The latter is need because in this way only are the curative properties of drugs manifest. Having obtained, through careful observation and skilful questioning the symptoms of the disease and having selected through our knowledge of drug action the most similar remedy, the next question to be decided is that of dosage and repetition.

One of the chief laws of homoeopathic therapeutics is expressed in Paragraph 242 of the Organon as follows:

. . . the counter-force chosen as exactly as possible for the removal of a natural disease-force should be so calculated that it will only just attain its object and will do the body no harm in any way through unnecessary strength.

The reason for this is obvious. Since the smallest quantity of medicine disturbs the organism least, we should choose the minimal dosage, provided that it is a match for the disease. Experience has shown that the very smallest doses of drugs chosen for their homoeopathicity to disease are matches for the disorder for which they are chosen.

If the disease is not accompanied by actual pathological changes in the structure of some important organ, there cannot be a dose of the homoeopathically chosen remedy so small that it will not be stronger than the condition to be overcome. Hahnemann was led to this conclusion by his observation of the effects of drugs in ponderable quantity, even when homoeopathically indicated.

So many severe aggravations appeared following the use of the indicated remedy in crude form that he was led to the procedure of dilution in an attempt to eliminate these untoward phenomena.
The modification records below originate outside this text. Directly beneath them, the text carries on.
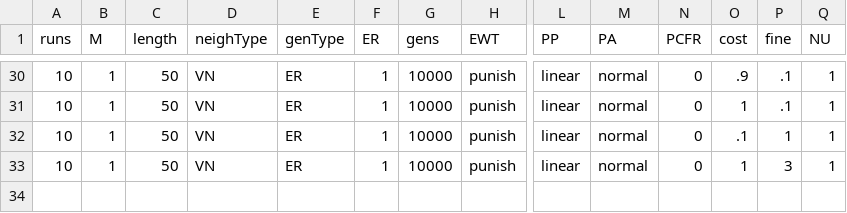
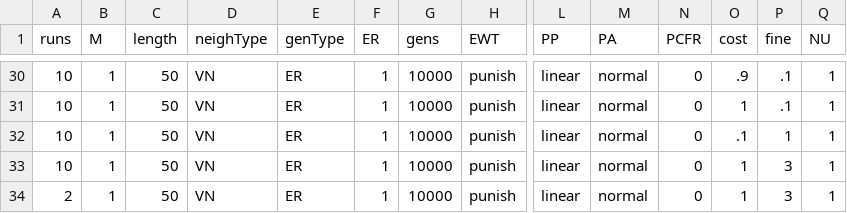
Before and after one commit to EvanORiordan/evoUG2, a CSV file: config.csv, drawn as a sheet; only a part is shown, gaps mark what is left out; rows hold the shown columns only; the diff names each change by its address in the sheet, - before the commit and + after, or states it on an @@ line.

```diff
--- a/config.csv
+++ b/config.csv
+row 34: 2 | 1 | 50 | VN | ER | 1 | 10000 | punish | linear | normal | 0 | 1 | 3 | 1
```
Also changed, not shown: 2 other files.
Yet even in the higher dilutions the indicated remedy will show an accentuation of the disease manifestations, though in a mild degree, within a short while after its administration. This initial aggravation is a favorable sign for two reasons; 1. Because it indicates that the remedy has been correctly chosen. and 2. Because it shows that the remedy is capable of cure.

Now we come to the question of the repetition of the dose. One could spend the whole afternoon in the discussion of this particular phase of the prescription. I believe that this aspect of our art has been a greater impediment to the advancement of homoeopathic skill in the individual physician that almost any other, the next is the minimum dose. The general rule is that the remedy should not be repeated as long as improvement is apparent. This applies both to acute and chronic conditions.
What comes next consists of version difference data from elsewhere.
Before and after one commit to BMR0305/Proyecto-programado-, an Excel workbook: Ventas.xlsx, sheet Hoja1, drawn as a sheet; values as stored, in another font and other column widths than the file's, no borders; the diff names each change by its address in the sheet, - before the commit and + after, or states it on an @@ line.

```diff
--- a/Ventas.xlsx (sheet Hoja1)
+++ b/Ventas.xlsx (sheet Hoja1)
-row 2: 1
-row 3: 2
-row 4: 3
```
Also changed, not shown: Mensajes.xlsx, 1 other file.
Allan D. Sutherland
Dr. Sutherland graduated from the Hahnemann Medical College in Philadelphia and was editor of the Homeopathic Recorder and the Journal of the American Institute of Homeopathy.
Allan D. Sutherland was born in Northfield, Vermont in 1897, delivered by the local homeopathic physician. The son of a Canadian Episcopalian minister, his father had arrived there to lead the local parish five years earlier and met his mother, who was the daughter of the president of the University of Norwich. Four years after Allan’s birth, ministerial work lead the family first to North Carolina and then to Connecticut a few years afterward.
Starting in 1920, Sutherland began his premedical studies and a year later, he began his medical education at Hahnemann Medical School in Philadelphia.
Sutherland graduated in 1925 and went on to intern at both Children’s Homeopathic Hospital and St. Luke’s Homeopathic Hospital. He then was appointed the chief resident at Children’s. With the conclusion of his residency and 2 years of clinical experience under his belt, Sutherland opened his own practice in Philadelphia while retaining a position at Children’s in the Obstetrics and Gynecology Department.
In 1928, Sutherland decided to set up practice in Brattleboro.